■ **WHAT NEEDS TO BE DONE**:
Scan the material that follows. Copy every line containing the word "leftarrow".
═════ GIVEN DATA ═════
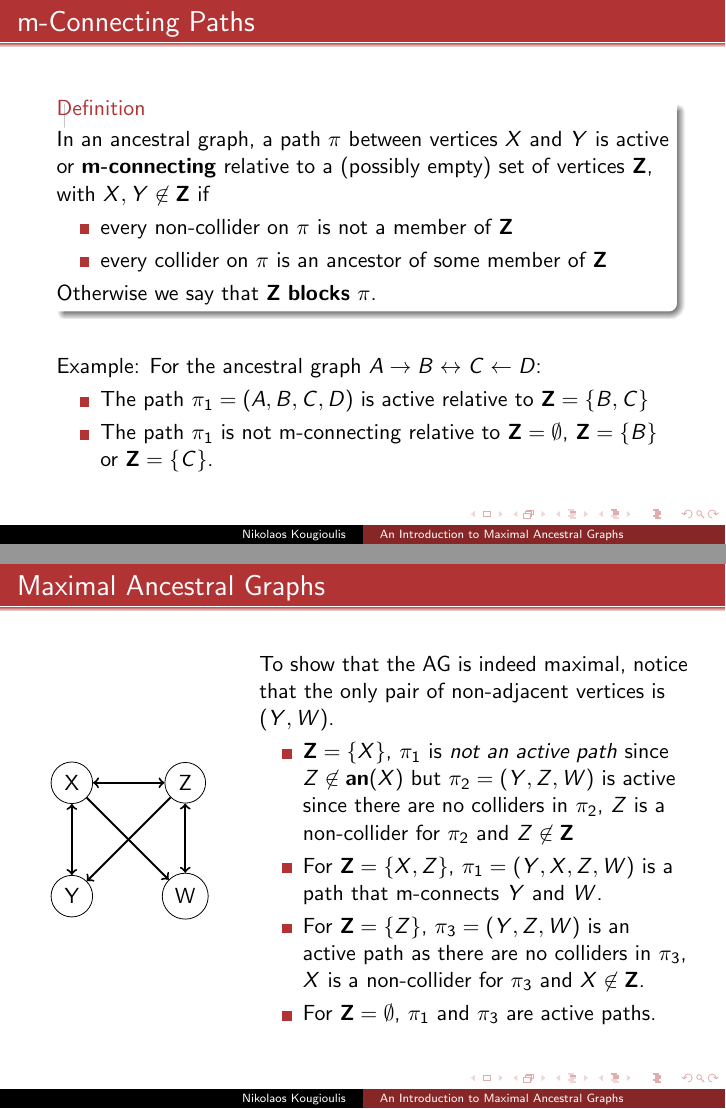
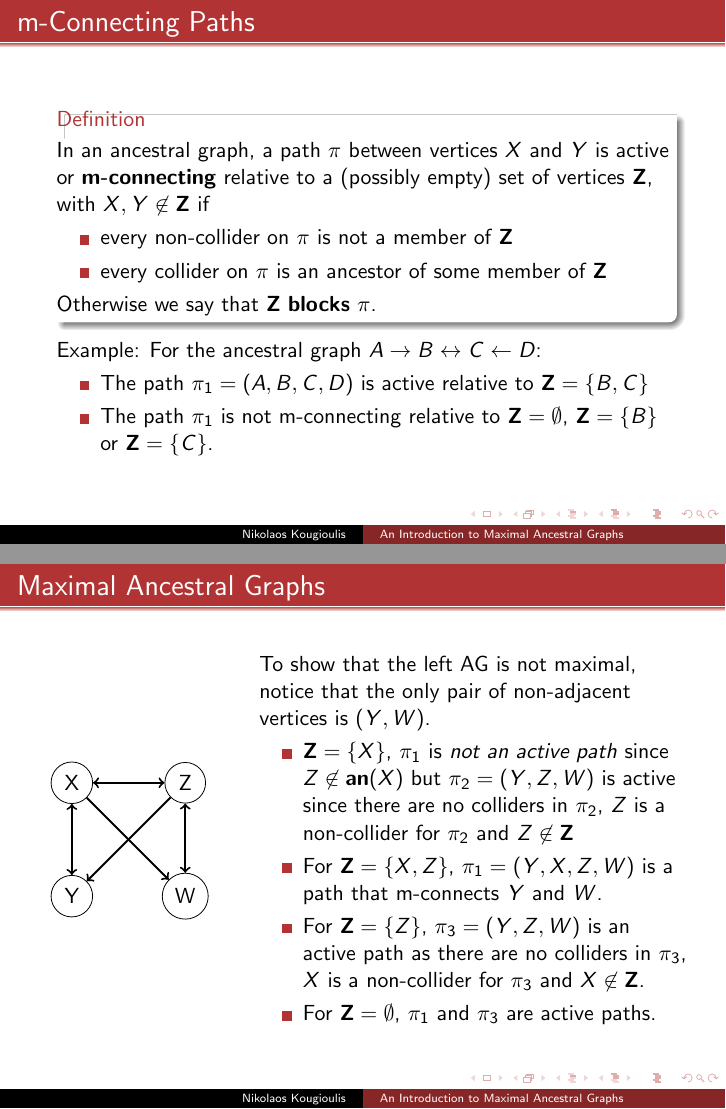
Before and after one commit to kougioulis/MAGs, LaTeX slides (MAGs.tex): pages 18 and 22 of 47, joined at a grey line. Compiled offline with pdfLaTeX.

Commit message:
Fixed slight typo

```diff
--- a/MAGs.tex
+++ b/MAGs.tex
@@ -429,7 +427,7 @@ E.g The path $X-Y-Z$ is blocked by $\mathbf{Y}$, $Y-Z-V$ is blocked by $\mathbf{
 			\item every collider on $\pi$ is an ancestor of some member of $\mathbf{Z}$
 		\end{itemize}
 	Otherwise we say that $\mathbf{Z}$ \textbf{blocks} $\pi$.
-	\end{definition}\
+	\end{definition}
 
 Example: For the ancestral graph $A \rightarrow B \leftrightarrow C \leftarrow D$:
 \begin{itemize}
@@ -523,7 +521,7 @@ Example: For the ancestral graph $A \rightarrow B \leftarrow C \leftarrow D$:
 			\end{tikzpicture}
 		\end{column}
 	     \begin{column}{0.7\textwidth}
-	     	To show that the AG is indeed maximal, notice that the only pair of non-adjacent vertices is $(Y,W)$.
+	     	To show that the left AG is not maximal, notice that the only pair of non-adjacent vertices is $(Y,W)$.
 	     	\begin{itemize}
 	     		\item $\mathbf{Z} = \left\{ X\right\}$, $\pi_1$ is \textit{not an active path} since $Z \not \in \textbf{an}(X)$ but $\pi_2 = (Y,Z,W)$ is active since there are no colliders in $\pi_2$, $Z$ is a non-collider for $\pi_2$ and $Z \not \in \mathbf{Z}$
 	     		\item For $\mathbf{Z} = \left\{ X, Z\right\}$, $\pi_1 = (Y,X,Z,W)$ is a path that m-connects $Y$ and $W$.
```
Also changed, not shown: MAGs.pdf, MAGs.tex (2 more changed lines).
═════
■ **TASK OUTPUT**:
 Example: For the ancestral graph $A \rightarrow B \leftrightarrow C \leftarrow D$:
@@ -523,7 +521,7 @@ Example: For the ancestral graph $A \rightarrow B \leftarrow C \leftarrow D$:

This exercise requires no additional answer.